Automobiles are a kind of motor vehicle that runs on road. They have four wheels and can seat one to eight people. Most of the time they are used to transport passengers rather than cargo. They are driven by internal combustion engines and most burn a fuel such as gasoline, diesel or CNG. Some have regenerative brakes that convert energy from braking into electricity to power the engine.
The scientific and technical building blocks for automobiles go back a few hundred years. Francois Isaac de Rivaz, a Swiss inventor, designed the first internal combustion engine (called ICE today) in 1806.
In 1870 Siegfried Marcus built the world’s first car powered by a gasoline two-stroke engine. It had no seats, steering or brakes, but it was a big step forward compared to the horse-drawn carriages of that day.
Gottlieb Daimler and Wilhelm Maybach developed a more advanced version in about 1886. They fitted a three-wheeled cart with a four-stroke engine and they seem to have built around thirty cars from 1890 to 1900 at their Daimler Works or Hotel Hermann.
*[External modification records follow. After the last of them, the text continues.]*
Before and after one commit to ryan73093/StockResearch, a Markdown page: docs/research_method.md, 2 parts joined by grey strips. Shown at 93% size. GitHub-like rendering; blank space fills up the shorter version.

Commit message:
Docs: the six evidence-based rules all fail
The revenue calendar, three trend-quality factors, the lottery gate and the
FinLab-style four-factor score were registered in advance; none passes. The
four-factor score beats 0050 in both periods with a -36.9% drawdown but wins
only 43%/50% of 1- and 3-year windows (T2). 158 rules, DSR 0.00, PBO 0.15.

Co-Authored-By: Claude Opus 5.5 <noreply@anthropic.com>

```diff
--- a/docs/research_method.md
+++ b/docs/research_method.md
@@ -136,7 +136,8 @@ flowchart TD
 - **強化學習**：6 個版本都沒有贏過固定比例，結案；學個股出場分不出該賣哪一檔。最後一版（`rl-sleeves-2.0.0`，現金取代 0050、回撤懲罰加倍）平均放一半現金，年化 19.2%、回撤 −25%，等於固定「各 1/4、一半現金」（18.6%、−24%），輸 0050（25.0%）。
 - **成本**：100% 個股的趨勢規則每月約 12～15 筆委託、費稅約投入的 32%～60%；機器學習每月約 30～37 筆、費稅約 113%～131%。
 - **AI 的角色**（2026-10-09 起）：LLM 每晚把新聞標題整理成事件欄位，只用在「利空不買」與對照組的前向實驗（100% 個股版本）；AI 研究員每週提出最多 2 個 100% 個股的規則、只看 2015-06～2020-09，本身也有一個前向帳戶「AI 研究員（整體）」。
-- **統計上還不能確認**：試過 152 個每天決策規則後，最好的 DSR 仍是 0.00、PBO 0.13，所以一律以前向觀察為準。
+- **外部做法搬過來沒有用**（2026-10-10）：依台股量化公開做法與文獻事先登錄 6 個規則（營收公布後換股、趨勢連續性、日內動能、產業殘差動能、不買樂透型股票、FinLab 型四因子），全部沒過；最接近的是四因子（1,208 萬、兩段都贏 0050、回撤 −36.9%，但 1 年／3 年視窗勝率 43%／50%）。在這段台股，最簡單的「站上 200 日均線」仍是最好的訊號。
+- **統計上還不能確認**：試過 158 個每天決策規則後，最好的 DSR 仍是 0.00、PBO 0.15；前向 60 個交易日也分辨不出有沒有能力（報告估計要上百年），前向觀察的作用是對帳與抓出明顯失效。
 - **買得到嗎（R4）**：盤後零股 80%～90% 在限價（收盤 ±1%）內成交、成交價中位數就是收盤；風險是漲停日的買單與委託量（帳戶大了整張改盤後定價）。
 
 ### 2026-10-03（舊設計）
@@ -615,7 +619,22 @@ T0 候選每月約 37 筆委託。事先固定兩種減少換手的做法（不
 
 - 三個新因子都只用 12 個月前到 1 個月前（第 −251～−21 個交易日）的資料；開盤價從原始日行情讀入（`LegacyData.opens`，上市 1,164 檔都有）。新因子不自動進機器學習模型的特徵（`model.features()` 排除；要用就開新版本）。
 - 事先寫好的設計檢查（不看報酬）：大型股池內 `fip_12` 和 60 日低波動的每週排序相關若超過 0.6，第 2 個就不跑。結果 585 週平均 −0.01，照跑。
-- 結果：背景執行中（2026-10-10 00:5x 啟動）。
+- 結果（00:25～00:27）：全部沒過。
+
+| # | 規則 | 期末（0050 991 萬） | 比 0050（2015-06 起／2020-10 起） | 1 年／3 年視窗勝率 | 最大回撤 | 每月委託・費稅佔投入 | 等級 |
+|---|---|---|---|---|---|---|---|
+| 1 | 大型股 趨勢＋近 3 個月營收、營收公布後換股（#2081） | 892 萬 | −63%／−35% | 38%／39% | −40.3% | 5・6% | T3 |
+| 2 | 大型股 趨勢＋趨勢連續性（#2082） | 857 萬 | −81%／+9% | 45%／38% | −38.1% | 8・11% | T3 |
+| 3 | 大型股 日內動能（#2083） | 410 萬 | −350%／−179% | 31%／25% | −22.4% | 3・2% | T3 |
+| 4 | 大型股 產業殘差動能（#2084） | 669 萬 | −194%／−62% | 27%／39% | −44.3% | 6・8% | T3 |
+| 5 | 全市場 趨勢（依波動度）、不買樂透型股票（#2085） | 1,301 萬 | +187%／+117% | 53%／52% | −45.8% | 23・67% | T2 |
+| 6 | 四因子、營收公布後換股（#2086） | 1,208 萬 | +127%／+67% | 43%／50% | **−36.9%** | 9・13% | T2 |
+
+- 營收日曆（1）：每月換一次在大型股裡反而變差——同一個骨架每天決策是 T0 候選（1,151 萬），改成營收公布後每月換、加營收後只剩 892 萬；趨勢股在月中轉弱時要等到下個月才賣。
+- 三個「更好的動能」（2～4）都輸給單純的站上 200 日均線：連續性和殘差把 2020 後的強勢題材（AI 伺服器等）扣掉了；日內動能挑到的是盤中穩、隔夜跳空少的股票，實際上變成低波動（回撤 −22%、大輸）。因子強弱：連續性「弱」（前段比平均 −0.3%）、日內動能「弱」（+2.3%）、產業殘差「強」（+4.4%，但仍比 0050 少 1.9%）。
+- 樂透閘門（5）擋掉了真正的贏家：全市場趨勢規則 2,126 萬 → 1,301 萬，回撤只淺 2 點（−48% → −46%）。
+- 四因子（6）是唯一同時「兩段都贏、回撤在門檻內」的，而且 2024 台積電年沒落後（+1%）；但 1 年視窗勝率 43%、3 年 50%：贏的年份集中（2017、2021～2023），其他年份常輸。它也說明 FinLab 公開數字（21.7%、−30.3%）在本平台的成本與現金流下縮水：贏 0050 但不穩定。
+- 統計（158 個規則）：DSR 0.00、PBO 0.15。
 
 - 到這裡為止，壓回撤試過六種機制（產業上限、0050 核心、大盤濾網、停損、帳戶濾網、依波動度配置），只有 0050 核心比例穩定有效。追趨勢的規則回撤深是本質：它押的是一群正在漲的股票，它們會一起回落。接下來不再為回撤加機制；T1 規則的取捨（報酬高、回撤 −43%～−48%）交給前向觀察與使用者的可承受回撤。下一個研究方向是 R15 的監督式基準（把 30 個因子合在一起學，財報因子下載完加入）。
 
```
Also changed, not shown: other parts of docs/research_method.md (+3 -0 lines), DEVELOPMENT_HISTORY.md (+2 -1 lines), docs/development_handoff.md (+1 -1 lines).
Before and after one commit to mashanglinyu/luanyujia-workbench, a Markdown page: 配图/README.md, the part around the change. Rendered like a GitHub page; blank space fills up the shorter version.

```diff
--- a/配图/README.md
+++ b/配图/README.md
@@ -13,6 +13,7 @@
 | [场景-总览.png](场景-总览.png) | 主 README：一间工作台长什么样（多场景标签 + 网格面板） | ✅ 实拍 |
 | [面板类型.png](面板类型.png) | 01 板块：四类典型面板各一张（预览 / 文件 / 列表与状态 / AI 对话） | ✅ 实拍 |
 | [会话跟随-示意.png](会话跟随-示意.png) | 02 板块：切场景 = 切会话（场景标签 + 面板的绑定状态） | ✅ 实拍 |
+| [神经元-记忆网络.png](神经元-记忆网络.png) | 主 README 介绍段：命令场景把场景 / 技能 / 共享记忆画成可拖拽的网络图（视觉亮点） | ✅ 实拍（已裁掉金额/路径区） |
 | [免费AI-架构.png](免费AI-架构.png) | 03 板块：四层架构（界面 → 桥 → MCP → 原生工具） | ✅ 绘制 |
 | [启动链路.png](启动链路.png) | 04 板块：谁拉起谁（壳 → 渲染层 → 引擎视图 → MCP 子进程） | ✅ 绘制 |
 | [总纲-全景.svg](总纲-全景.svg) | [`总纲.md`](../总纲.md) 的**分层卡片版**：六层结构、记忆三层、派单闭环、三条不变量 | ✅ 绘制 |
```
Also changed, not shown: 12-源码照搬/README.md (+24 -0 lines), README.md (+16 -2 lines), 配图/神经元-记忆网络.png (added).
The best known and most successful automobile was the Model T, which Henry Ford began making in 1910. It was the first affordable automobile for many middle class families. It was also a lot faster than walking or riding a bicycle and could carry more luggage. In addition, it could reach places where public transportation did not go. But automobiles are expensive and they consume a lot of fuel. They also contribute to air pollution, which can have health consequences. Ownership of a car entails costs such as repair, maintenance, insurance, borrowing, parking fees, fuel, depreciation and taxes. Moreover, they can have societal costs such as congestion and the cost of maintaining roads and other infrastructure.